**What you need to do**
Report the lines of the material that carry the string "Then".

= Beginning of Section =

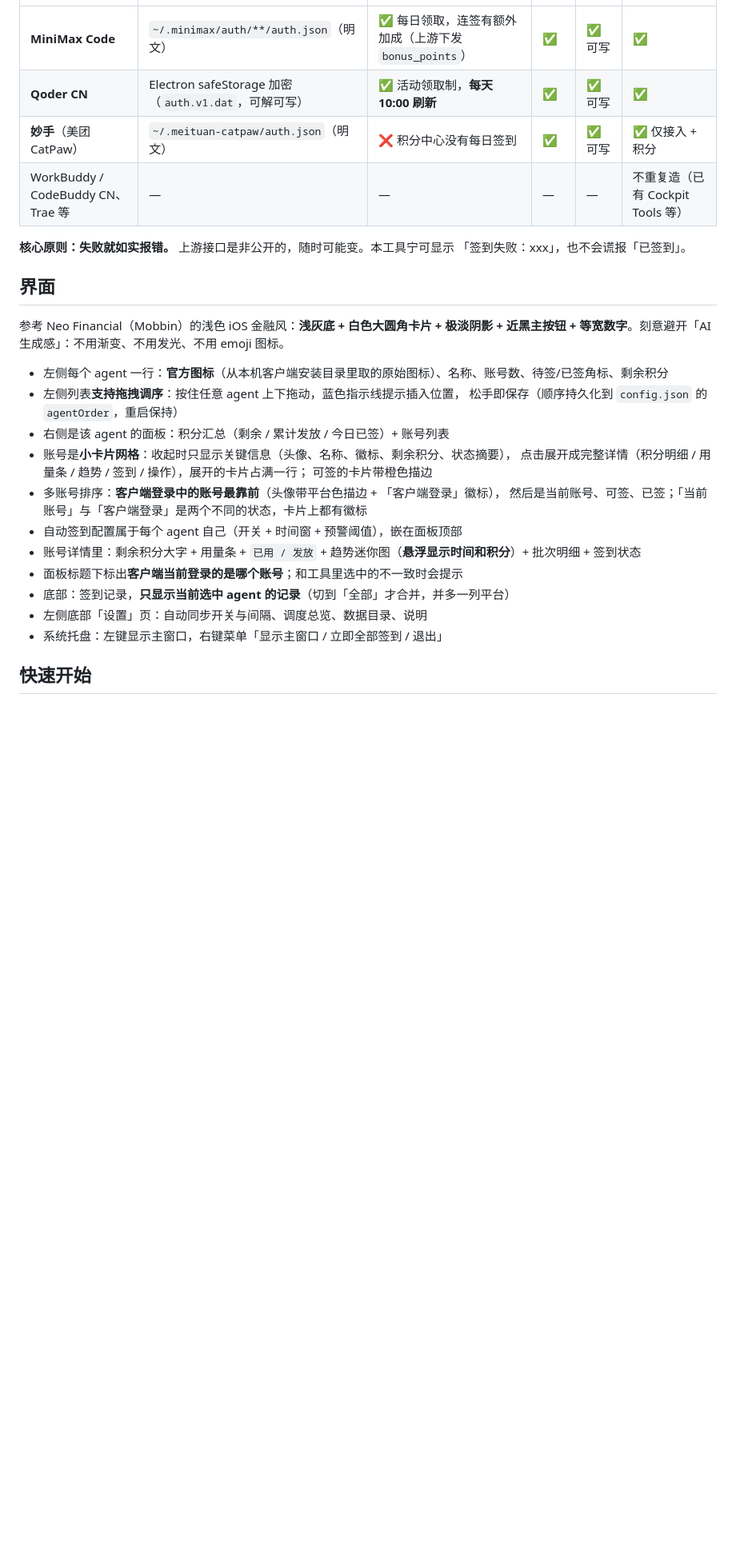
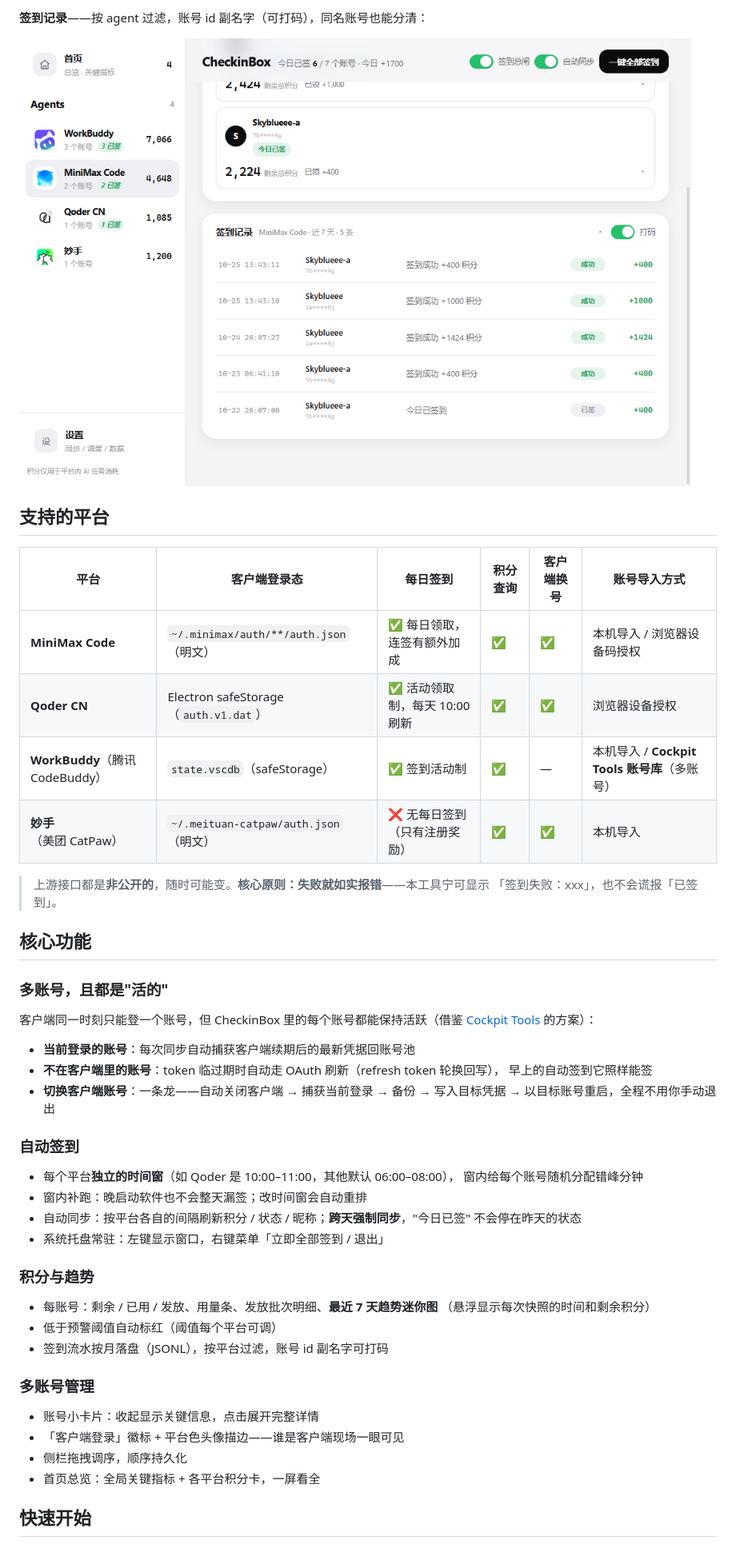
Before and after one commit to SkyblueeeLabs/CheckinBox-Tools, a Markdown page: README.md, the part around one of its changes. Shown at 80% size. GitHub-like rendering; pictures changed too: docs/images/checkin-logs.png (added); blank space fills up the shorter version.

Commit message:
docs: README 全面重写（功能介绍 + 界面截图 + 平台矩阵 + 实现要点），PROJECT-STATUS 同步

```diff
--- a/README.md
+++ b/README.md
@@ -16,32 +29,54 @@
+**签到记录**——按 agent 过滤，账号 id 副名字（可打码），同名账号也能分清：
+
+![签到记录](docs/images/checkin-logs.png)
+
+## 支持的平台
+
+| 平台 | 客户端登录态 | 每日签到 | 积分查询 | 客户端换号 | 账号导入方式 |
 |---|---|---|---|---|---|
-| **MiniMax Code** | `~/.minimax/auth/**/auth.json`（明文） | ✅ 每日领取，连签有额外加成（上游下发 `bonus_points`） | ✅ | ✅ 可写 | ✅ |
-| **Qoder CN** | Electron safeStorage 加密（`auth.v1.dat`，可解可写） | ✅ 活动领取制，**每天 10:00 刷新** | ✅ | ✅ 可写 | ✅ |
-| **妙手**（美团 CatPaw） | `~/.meituan-catpaw/auth.json`（明文） | ❌ 积分中心没有每日签到 | ✅ | ✅ 可写 | ✅ 仅接入 + 积分 |
-| WorkBuddy / CodeBuddy CN、Trae 等 | — | — | — | — | 不重复造（已有 Cockpit Tools 等） |
+| **MiniMax Code** | `~/.minimax/auth/**/auth.json`（明文） | ✅ 每日领取，连签有额外加成 | ✅ | ✅ | 本机导入 / 浏览器设备码授权 |
+| **Qoder CN** | Electron safeStorage（`auth.v1.dat`） | ✅ 活动领取制，每天 10:00 刷新 | ✅ | ✅ | 浏览器设备授权 |
+| **WorkBuddy**（腾讯 CodeBuddy） | `state.vscdb`（safeStorage） | ✅ 签到活动制 | ✅ | — | 本机导入 / **Cockpit Tools 账号库**（多账号） |
+| **妙手**（美团 CatPaw） | `~/.meituan-catpaw/auth.json`（明文） | ❌ 无每日签到（只有注册奖励） | ✅ | ✅ | 本机导入 |
 
-**核心原则：失败就如实报错。** 上游接口是非公开的，随时可能变。本工具宁可显示
-「签到失败：xxx」，也不会谎报「已签到」。
+> 上游接口都是**非公开的**，随时可能变。**核心原则：失败就如实报错**——本工具宁可显示
+> 「签到失败：xxx」，也不会谎报「已签到」。
 
-## 界面
+## 核心功能
 
-参考 Neo Financial（Mobbin）的浅色 iOS 金融风：**浅灰底 + 白色大圆角卡片 + 极淡阴影 +
-近黑主按钮 + 等宽数字**。刻意避开「AI 生成感」：不用渐变、不用发光、不用 emoji 图标。
+### 多账号，且都是"活的"
 
-- 左侧每个 agent 一行：**官方图标**（从本机客户端安装目录里取的原始图标）、名称、账号数、待签/已签角标、剩余积分
-- 左侧列表**支持拖拽调序**：按住任意 agent 上下拖动，蓝色指示线提示插入位置，
-  松手即保存（顺序持久化到 `config.json` 的 `agentOrder`，重启保持）
-- 右侧是该 agent 的面板：积分汇总（剩余 / 累计发放 / 今日已签）+ 账号列表
-- 账号是**小卡片网格**：收起时只显示关键信息（头像、名称、徽标、剩余积分、状态摘要），
-  点击展开成完整详情（积分明细 / 用量条 / 趋势 / 签到 / 操作），展开的卡片占满一行；
-  可签的卡片带橙色描边
-- 多账号排序：**客户端登录中的账号最靠前**（头像带平台色描边 + 「客户端登录」徽标），
-  然后是当前账号、可签、已签；「当前账号」与「客户端登录」是两个不同的状态，卡片上都有徽标
-- 自动签到配置属于每个 agent 自己（开关 + 时间窗 + 预警阈值），嵌在面板顶部
-- 账号详情里：剩余积分大字 + 用量条 + `已用 / 发放` + 趋势迷你图（**悬浮显示时间和积分**）+ 批次明细 + 签到状态
-- 面板标题下标出**客户端当前登录的是哪个账号**；和工具里选中的不一致时会提示
-- 底部：签到记录，**只显示当前选中 agent 的记录**（切到「全部」才合并，并多一列平台）
-- 左侧底部「设置」页：自动同步开关与间隔、调度总览、数据目录、说明
-- 系统托盘：左键显示主窗口，右键菜单「显示主窗口 / 立即全部签到 / 退出」
+客户端同一时刻只能登一个账号，但 CheckinBox 里的每个账号都能保持活跃（借鉴
+[Cockpit Tools](https://github.com/jlcodes99/cockpit-tools) 的方案）：
+
+- **当前登录的账号**：每次同步自动捕获客户端续期后的最新凭据回账号池
+- **不在客户端里的账号**：token 临过期时自动走 OAuth 刷新（refresh token 轮换回写），
+  早上的自动签到它照样能签
+- **切换客户端账号**：一条龙——自动关闭客户端 → 捕获当前登录 → 备份 → 写入目标凭据
+  → 以目标账号重启，全程不用你手动退出
+
+### 自动签到
+
+- 每个平台**独立的时间窗**（如 Qoder 是 10:00–11:00，其他默认 06:00–08:00），
+  窗内给每个账号随机分配错峰分钟
+- 窗内补跑：晚启动软件也不会整天漏签；改时间窗会自动重排
+- 自动同步：按平台各自的间隔刷新积分 / 状态 / 昵称；**跨天强制同步**，"今日已签"
+  不会停在昨天的状态
+- 系统托盘常驻：左键显示窗口，右键菜单「立即全部签到 / 退出」
+
+### 积分与趋势
+
+- 每账号：剩余 / 已用 / 发放、用量条、发放批次明细、**最近 7 天趋势迷你图**
+  （悬浮显示每次快照的时间和剩余积分）
+- 低于预警阈值自动标红（阈值每个平台可调）
+- 签到流水按月落盘（JSONL），按平台过滤，账号 id 副名字可打码
+
+### 多账号管理
+
+- 账号小卡片：收起显示关键信息，点击展开完整详情
+- 「客户端登录」徽标 + 平台色头像描边——谁是客户端现场一眼可见
+- 侧栏拖拽调序，顺序持久化
+- 首页总览：全局关键指标 + 各平台积分卡，一屏看全
 
 ## 快速开始
 
```
Also changed, not shown: other parts of README.md (+93 -153 lines), docs/PROJECT-STATUS.md (+6 -2 lines), docs/images/agent-panel-expanded.png (added), docs/images/agent-panel.png (added), docs/images/dashboard.png (added), docs/images/drag-reorder.png (added).
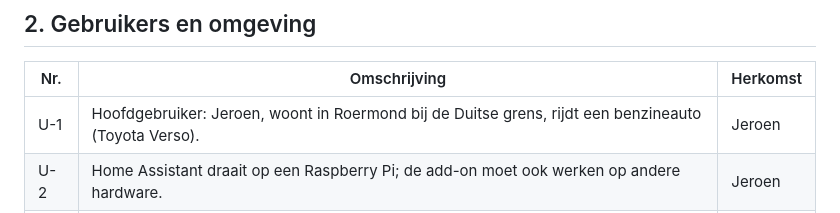
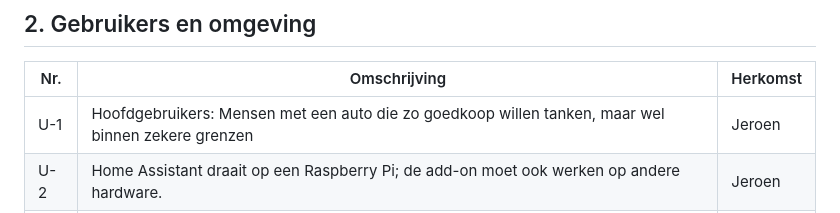
Before and after one commit to JeroenLind/GoedkoopTanken, a Markdown page: docs/REQUIREMENTS.md, the part around the change. GitHub-like rendering.

Commit message:
requirement update

```diff
--- a/docs/REQUIREMENTS.md
+++ b/docs/REQUIREMENTS.md
@@ -19,7 +19,7 @@ Versie 1 beperkt de koppeling met Home Assistant tot de web-interface in de zijb
 
 | Nr. | Omschrijving | Herkomst |
 | --- | --- | --- |
-| U-1 | Hoofdgebruiker: Jeroen, woont in Roermond bij de Duitse grens, rijdt een benzineauto (Toyota Verso). | Jeroen |
+| U-1 | Hoofdgebruikers: Mensen met een auto die zo goedkoop willen tanken, maar wel binnen zekere grenzen | Jeroen |
 | U-2 | Home Assistant draait op een Raspberry Pi; de add-on moet ook werken op andere hardware. | Jeroen |
 | U-3 | Doelgroep: Nederlandse Home Assistant-gebruikers; interface en documentatie in het Nederlands. | Jeroen |
 | U-4 | Telefoon (Android) is naar verwachting de meest gebruikte plek om de app te openen. | Jeroen |
```
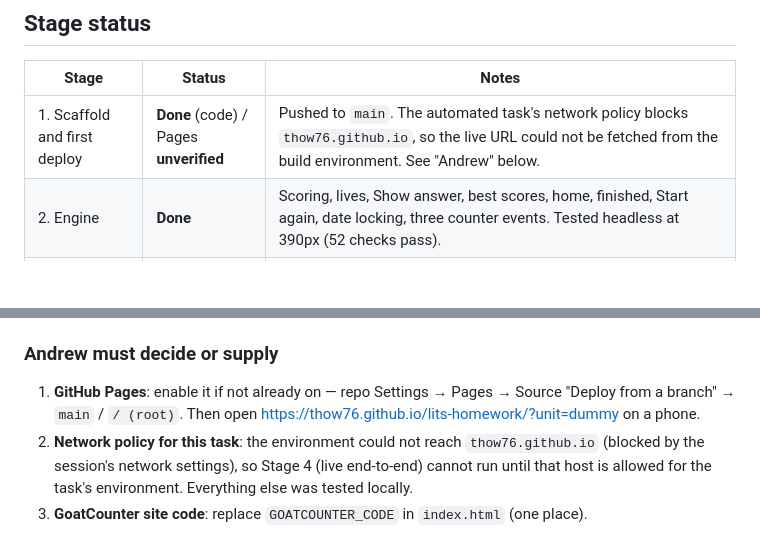
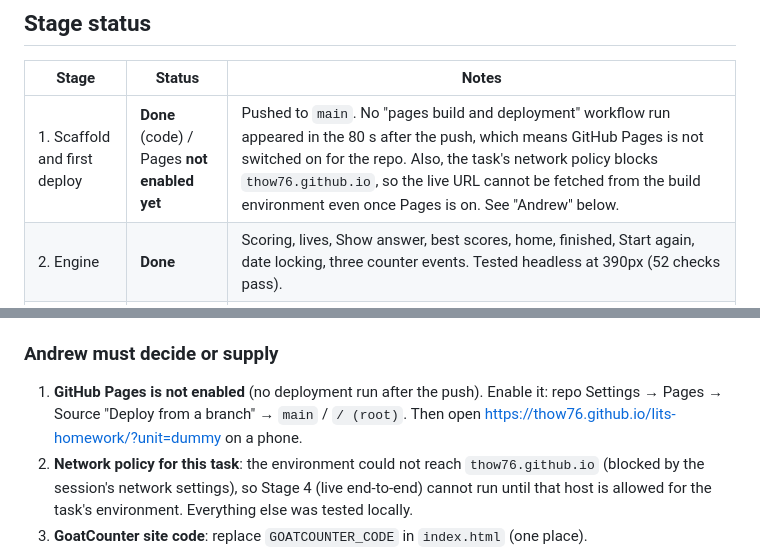
Before and after one commit to Thow76/lits-homework, a Markdown page: BUILD_LOG.md, 2 parts joined by grey strips. GitHub-like rendering; blank space fills up the shorter version.

Commit message:
Build log: record that Pages is not yet enabled
Co-Authored-By: Claude Fable 5.1 <noreply@anthropic.com>
Claude-Session: https://claude.ai/code/session_013ZMUHe3k7ad6UdhRcxcnfd

```diff
--- a/BUILD_LOG.md
+++ b/BUILD_LOG.md
@@ -6,7 +6,7 @@ Repo: Thow76/lits-homework · Pages: https://thow76.github.io/lits-homework/ ·
 
 | Stage | Status | Notes |
 |-------|--------|-------|
-| 1. Scaffold and first deploy | **Done** (code) / Pages **unverified** | Pushed to `main`. The automated task's network policy blocks `thow76.github.io`, so the live URL could not be fetched from the build environment. See "Andrew" below. |
+| 1. Scaffold and first deploy | **Done** (code) / Pages **not enabled yet** | Pushed to `main`. No "pages build and deployment" workflow run appeared in the 80 s after the push, which means GitHub Pages is not switched on for the repo. Also, the task's network policy blocks `thow76.github.io`, so the live URL cannot be fetched from the build environment even once Pages is on. See "Andrew" below. |
 | 2. Engine | **Done** | Scoring, lives, Show answer, best scores, home, finished, Start again, date locking, three counter events. Tested headless at 390px (52 checks pass). |
 | 3. Activity types | **Done** | All 13 types, `js/icons.js`, `units/README.md`, dummy unit covering every type. Tested headless. |
 | 4. End-to-end on the live Pages URL | **Not started** | Needs Pages enabled and the host reachable. `BASE=https://thow76.github.io/lits-homework/ node test/e2e.mjs` runs the same 52 checks against the live site. |
@@ -41,7 +41,7 @@ Home totals count open sections only; section released yesterday open, released
 - `?unit=<id>` opens any unit folder for testing (not a release mechanism — dates still apply).
 
 ### Andrew must decide or supply
-1. **GitHub Pages**: enable it if not already on — repo Settings → Pages → Source "Deploy from a branch" → `main` / `/ (root)`. Then open https://thow76.github.io/lits-homework/?unit=dummy on a phone.
+1. **GitHub Pages is not enabled** (no deployment run after the push). Enable it: repo Settings → Pages → Source "Deploy from a branch" → `main` / `/ (root)`. Then open https://thow76.github.io/lits-homework/?unit=dummy on a phone.
 2. **Network policy for this task**: the environment could not reach `thow76.github.io` (blocked by the session's network settings), so Stage 4 (live end-to-end) cannot run until that host is allowed for the task's environment. Everything else was tested locally.
 3. **GoatCounter site code**: replace `GOATCOUNTER_CODE` in `index.html` (one place).
 4. Real Shopping content: images, MP3s and `unit.json` per `units/README.md`, plus the real `release` dates.
```
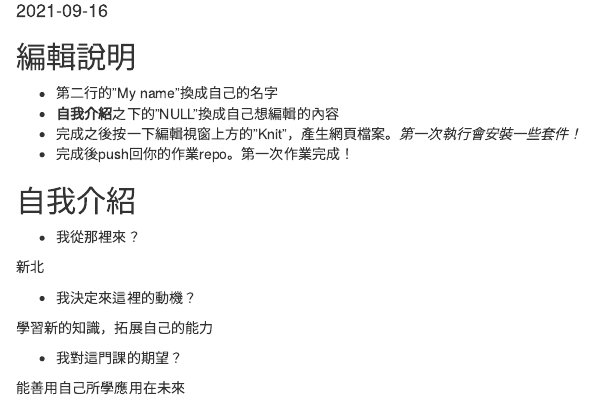
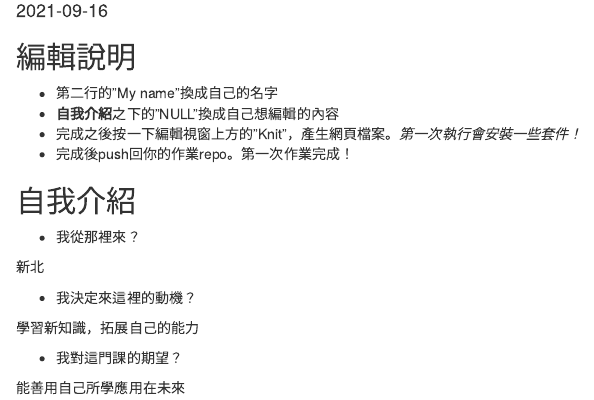
Before and after one commit to Rstat-project/hello-git-and-github-an777777, an R Markdown document (About.Rmd): the page in a window 1100 px wide, from 100 px down. Rendered offline with R 4.5, knitr and Pandoc, with nearby package versions.

Commit message:
1st practice

```diff
--- a/About.Rmd
+++ b/About.Rmd
@@ -24,7 +24,7 @@ knitr::opts_chunk$set(echo = TRUE)
 
 - 我決定來這裡的動機？
 
-學習新的知識，拓展自己的能力
+學習新知識，拓展自己的能力
 
 - 我對這門課的期望？
 
```
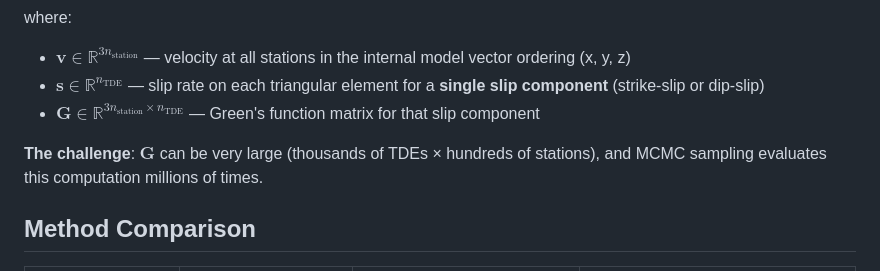
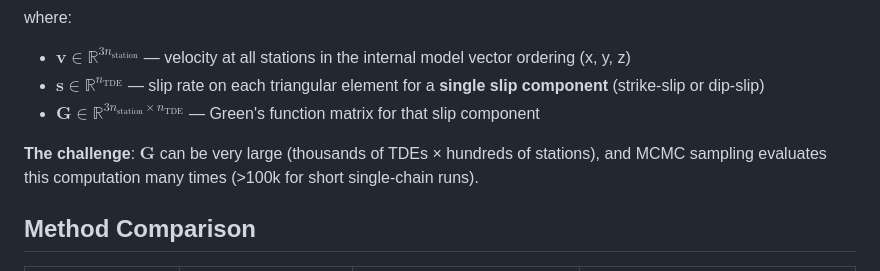
Before and after one commit to brendanjmeade/celeri_notes, a Markdown page: mcmc/station-velocity-methods.md, the part around the change. Rendered like a GitHub page.

Commit message:
Don't exaggerate the number of evaluations
Updated the description of the MCMC sampling challenge to specify the number of evaluations.

```diff
--- a/mcmc/station-velocity-methods.md
+++ b/mcmc/station-velocity-methods.md
@@ -13,7 +13,7 @@ where:
 - $\mathbf{s} \in \mathbb{R}^{n_{\text{TDE}}}$ — slip rate on each triangular element for a **single slip component** (strike-slip or dip-slip)
 - $\mathbf{G} \in \mathbb{R}^{3n_{\text{station}} \times n_{\text{TDE}}}$ — Green's function matrix for that slip component
 
-**The challenge**: $\mathbf{G}$ can be very large (thousands of TDEs × hundreds of stations), and MCMC sampling evaluates this computation millions of times.
+**The challenge**: $\mathbf{G}$ can be very large (thousands of TDEs × hundreds of stations), and MCMC sampling evaluates this computation many times (>100k for short single-chain runs).
 
 ## Method Comparison
 
```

= End of Section =

**Reply to the task**
-1. **GitHub Pages**: enable it if not already on — repo Settings → Pages → Source "Deploy from a branch" → `main` / `/ (root)`. Then open https://thow76.github.io/lits-homework/?unit=dummy on a phone.
+1. **GitHub Pages is not enabled** (no deployment run after the push). Enable it: repo Settings → Pages → Source "Deploy from a branch" → `main` / `/ (root)`. Then open https://thow76.github.io/lits-homework/?unit=dummy on a phone.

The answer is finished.